#### [Dataset extract]
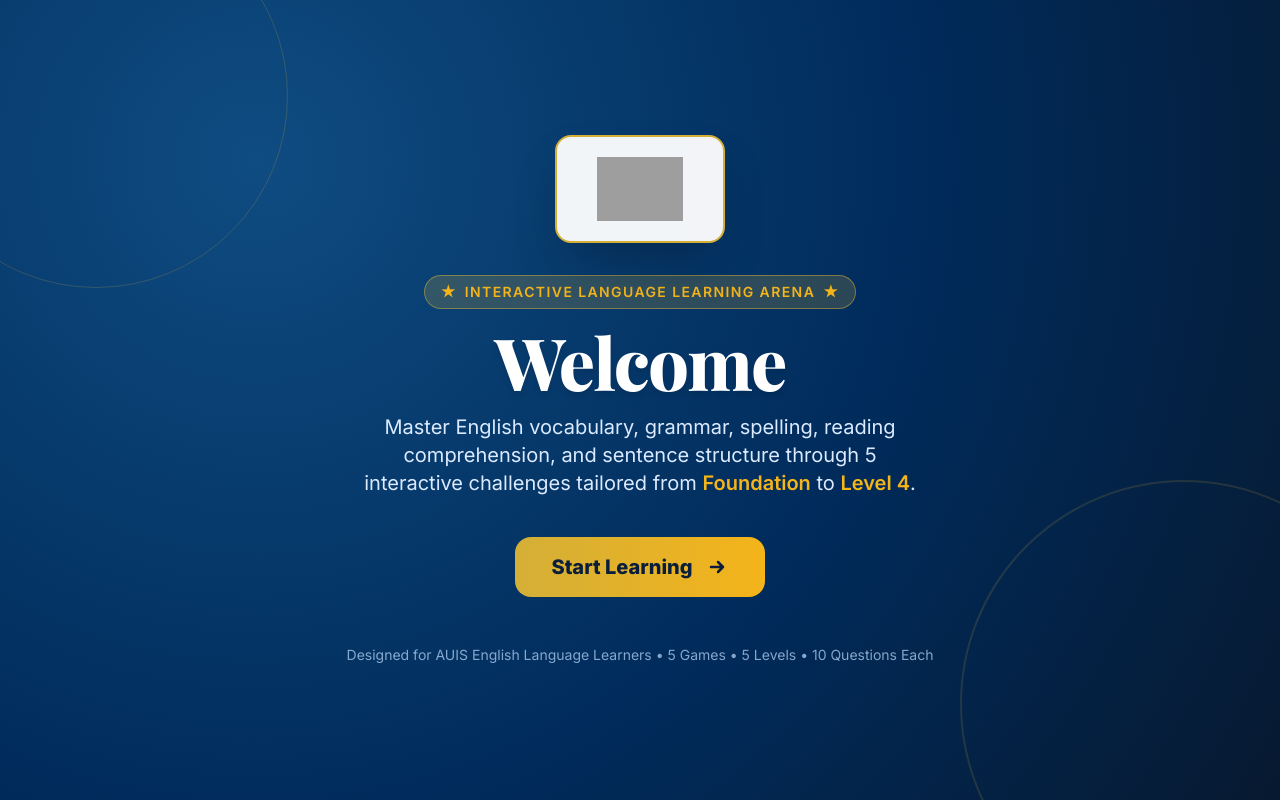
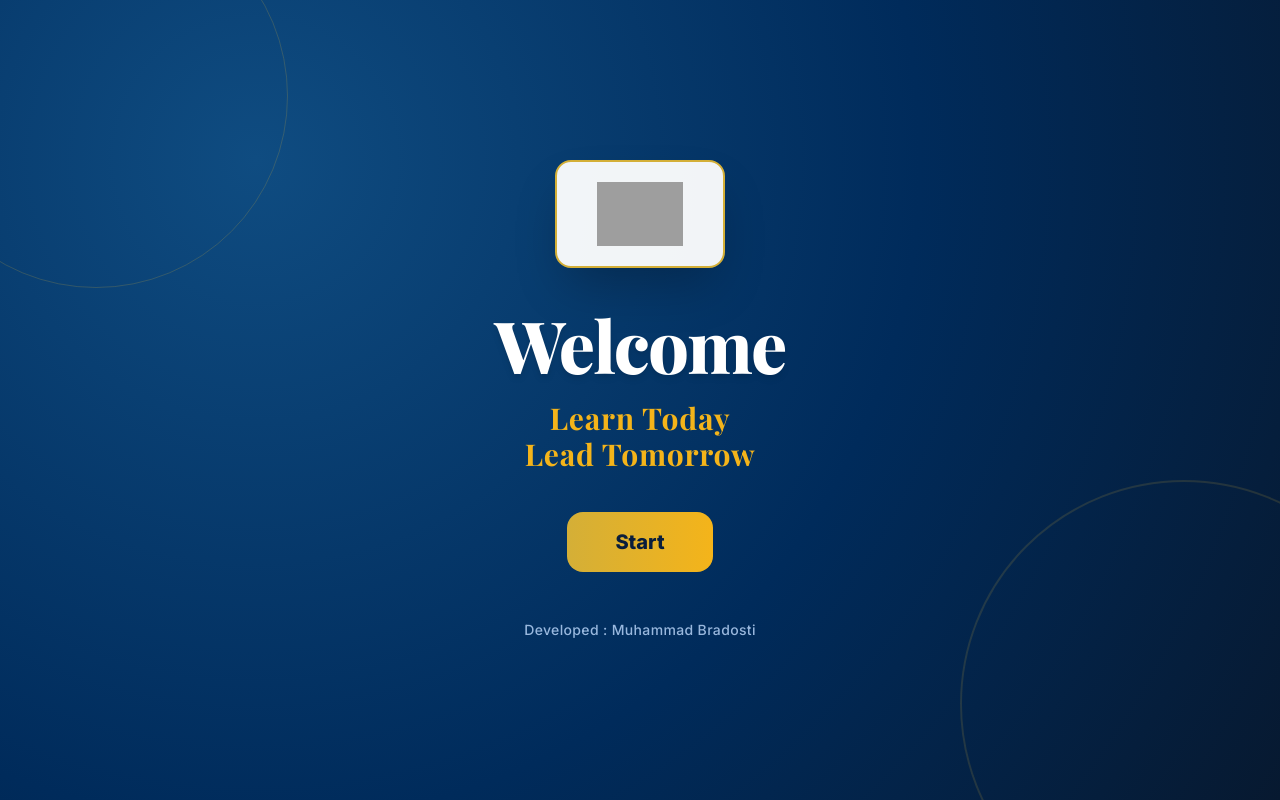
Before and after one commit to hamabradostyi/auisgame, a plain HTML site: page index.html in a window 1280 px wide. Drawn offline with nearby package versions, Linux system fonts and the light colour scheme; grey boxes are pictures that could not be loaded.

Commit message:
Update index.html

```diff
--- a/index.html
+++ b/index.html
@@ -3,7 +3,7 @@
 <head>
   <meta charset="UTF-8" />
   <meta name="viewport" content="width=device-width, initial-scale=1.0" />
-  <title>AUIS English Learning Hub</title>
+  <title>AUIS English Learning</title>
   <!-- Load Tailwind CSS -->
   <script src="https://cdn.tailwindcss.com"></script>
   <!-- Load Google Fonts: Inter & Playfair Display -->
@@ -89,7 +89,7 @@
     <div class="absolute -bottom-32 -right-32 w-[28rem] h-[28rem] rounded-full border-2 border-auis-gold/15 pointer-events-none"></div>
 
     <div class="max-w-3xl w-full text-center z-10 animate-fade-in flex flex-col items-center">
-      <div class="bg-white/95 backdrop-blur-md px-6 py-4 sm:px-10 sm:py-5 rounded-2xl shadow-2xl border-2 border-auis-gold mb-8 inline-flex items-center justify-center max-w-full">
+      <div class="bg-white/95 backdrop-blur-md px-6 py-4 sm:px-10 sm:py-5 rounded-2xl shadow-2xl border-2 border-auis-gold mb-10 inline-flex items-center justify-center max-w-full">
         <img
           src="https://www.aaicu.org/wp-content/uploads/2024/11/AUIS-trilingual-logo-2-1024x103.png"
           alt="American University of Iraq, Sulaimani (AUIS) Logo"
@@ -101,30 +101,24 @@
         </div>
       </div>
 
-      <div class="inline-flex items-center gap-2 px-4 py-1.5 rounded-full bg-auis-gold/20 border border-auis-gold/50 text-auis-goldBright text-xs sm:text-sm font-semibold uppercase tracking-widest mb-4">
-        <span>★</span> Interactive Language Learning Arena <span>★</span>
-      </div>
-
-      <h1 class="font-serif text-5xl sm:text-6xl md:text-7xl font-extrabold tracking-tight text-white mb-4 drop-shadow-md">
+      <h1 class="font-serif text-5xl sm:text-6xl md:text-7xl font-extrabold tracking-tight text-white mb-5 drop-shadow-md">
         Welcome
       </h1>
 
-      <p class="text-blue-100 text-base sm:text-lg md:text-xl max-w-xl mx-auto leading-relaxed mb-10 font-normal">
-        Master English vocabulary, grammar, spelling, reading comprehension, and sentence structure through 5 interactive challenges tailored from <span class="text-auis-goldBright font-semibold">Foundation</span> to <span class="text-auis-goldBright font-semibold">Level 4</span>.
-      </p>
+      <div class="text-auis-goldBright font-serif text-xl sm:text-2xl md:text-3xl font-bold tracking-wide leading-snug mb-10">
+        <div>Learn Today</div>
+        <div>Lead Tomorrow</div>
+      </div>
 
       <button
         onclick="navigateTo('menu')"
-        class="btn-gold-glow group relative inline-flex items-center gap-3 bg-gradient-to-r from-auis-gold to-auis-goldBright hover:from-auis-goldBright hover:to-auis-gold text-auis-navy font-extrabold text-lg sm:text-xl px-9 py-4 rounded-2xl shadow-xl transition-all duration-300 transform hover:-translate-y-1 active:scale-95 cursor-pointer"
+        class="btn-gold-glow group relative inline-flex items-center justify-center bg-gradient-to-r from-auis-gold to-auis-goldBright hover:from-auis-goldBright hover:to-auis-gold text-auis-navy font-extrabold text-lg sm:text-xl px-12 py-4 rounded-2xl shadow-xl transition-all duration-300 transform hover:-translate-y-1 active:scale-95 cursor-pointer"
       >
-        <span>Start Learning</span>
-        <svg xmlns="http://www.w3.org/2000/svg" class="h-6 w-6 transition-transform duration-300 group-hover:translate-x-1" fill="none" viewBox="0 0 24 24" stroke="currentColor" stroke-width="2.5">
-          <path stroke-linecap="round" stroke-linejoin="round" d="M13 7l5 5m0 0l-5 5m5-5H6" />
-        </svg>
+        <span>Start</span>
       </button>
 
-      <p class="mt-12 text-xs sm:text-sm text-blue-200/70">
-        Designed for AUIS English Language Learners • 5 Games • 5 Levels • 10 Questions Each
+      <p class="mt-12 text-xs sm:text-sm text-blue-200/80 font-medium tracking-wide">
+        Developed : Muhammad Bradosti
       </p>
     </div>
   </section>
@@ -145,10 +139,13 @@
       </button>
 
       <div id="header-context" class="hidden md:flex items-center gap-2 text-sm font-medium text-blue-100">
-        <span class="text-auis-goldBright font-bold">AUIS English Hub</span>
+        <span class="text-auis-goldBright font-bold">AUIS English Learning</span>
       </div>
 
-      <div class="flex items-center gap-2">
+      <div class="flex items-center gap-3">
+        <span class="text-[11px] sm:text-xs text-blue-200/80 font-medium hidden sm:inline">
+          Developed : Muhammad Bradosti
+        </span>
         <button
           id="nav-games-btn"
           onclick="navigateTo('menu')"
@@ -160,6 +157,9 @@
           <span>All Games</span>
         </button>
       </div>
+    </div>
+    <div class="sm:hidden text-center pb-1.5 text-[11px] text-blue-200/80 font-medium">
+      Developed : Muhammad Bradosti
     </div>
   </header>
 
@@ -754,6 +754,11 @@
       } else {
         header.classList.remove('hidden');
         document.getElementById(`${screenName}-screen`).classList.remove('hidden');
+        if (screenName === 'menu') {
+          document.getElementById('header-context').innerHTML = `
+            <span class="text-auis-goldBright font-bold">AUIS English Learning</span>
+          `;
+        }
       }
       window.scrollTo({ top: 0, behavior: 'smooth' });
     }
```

--

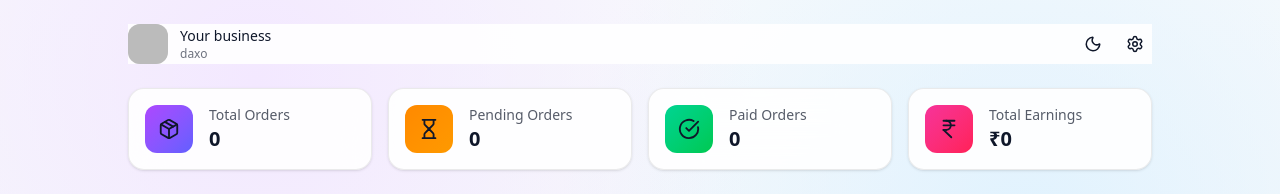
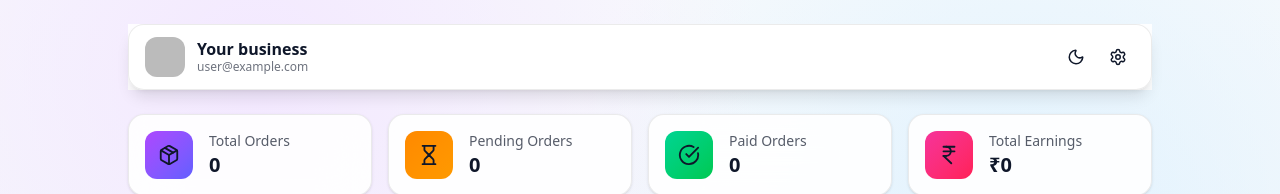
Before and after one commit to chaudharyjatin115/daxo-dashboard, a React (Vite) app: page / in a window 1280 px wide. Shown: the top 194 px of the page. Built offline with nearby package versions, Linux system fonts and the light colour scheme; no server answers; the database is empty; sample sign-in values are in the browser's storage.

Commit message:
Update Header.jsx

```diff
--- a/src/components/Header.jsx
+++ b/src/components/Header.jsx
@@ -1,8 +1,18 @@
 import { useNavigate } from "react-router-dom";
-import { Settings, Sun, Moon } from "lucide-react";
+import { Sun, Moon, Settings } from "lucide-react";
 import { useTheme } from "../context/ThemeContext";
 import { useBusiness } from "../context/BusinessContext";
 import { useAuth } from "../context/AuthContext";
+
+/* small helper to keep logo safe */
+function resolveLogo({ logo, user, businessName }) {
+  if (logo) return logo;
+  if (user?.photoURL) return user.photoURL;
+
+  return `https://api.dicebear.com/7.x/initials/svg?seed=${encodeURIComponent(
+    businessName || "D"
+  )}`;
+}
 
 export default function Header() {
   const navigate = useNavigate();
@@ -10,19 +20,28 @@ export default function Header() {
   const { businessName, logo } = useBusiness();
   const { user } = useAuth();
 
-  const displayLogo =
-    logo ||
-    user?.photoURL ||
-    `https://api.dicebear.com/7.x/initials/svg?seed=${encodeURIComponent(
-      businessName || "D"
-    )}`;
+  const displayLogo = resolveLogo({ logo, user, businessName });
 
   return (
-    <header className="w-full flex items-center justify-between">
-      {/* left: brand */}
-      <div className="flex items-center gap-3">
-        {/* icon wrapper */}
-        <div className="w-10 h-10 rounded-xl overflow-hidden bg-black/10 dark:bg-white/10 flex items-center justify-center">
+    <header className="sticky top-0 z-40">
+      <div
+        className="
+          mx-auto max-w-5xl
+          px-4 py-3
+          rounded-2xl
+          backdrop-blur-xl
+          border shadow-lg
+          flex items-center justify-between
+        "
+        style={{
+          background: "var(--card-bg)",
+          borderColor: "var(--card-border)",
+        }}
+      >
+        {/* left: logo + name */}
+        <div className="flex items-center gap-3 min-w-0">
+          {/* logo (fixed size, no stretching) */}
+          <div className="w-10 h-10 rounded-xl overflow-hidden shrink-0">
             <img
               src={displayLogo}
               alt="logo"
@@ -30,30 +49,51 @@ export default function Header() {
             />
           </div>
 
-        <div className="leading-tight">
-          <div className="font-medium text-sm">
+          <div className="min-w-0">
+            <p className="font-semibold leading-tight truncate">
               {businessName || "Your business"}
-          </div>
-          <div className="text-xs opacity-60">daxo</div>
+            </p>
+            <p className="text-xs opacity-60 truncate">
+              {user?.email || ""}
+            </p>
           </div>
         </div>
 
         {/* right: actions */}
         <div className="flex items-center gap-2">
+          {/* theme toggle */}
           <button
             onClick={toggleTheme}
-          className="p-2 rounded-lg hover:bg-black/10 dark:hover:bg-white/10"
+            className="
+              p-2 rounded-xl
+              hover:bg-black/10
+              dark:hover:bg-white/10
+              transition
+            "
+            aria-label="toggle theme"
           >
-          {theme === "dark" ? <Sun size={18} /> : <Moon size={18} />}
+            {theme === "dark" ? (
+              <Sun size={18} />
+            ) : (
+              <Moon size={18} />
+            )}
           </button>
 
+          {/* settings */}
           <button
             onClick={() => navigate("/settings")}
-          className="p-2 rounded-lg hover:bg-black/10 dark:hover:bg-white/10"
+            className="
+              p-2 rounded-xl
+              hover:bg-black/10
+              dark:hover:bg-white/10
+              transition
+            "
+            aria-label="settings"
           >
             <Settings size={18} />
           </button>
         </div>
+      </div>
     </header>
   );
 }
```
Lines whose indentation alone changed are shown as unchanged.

#### [Activity]
Go through the listing above and copy each line where the string "resolveLogo" appears.

#### [Exercise result]
+function resolveLogo({ logo, user, businessName }) {
+  const displayLogo = resolveLogo({ logo, user, businessName });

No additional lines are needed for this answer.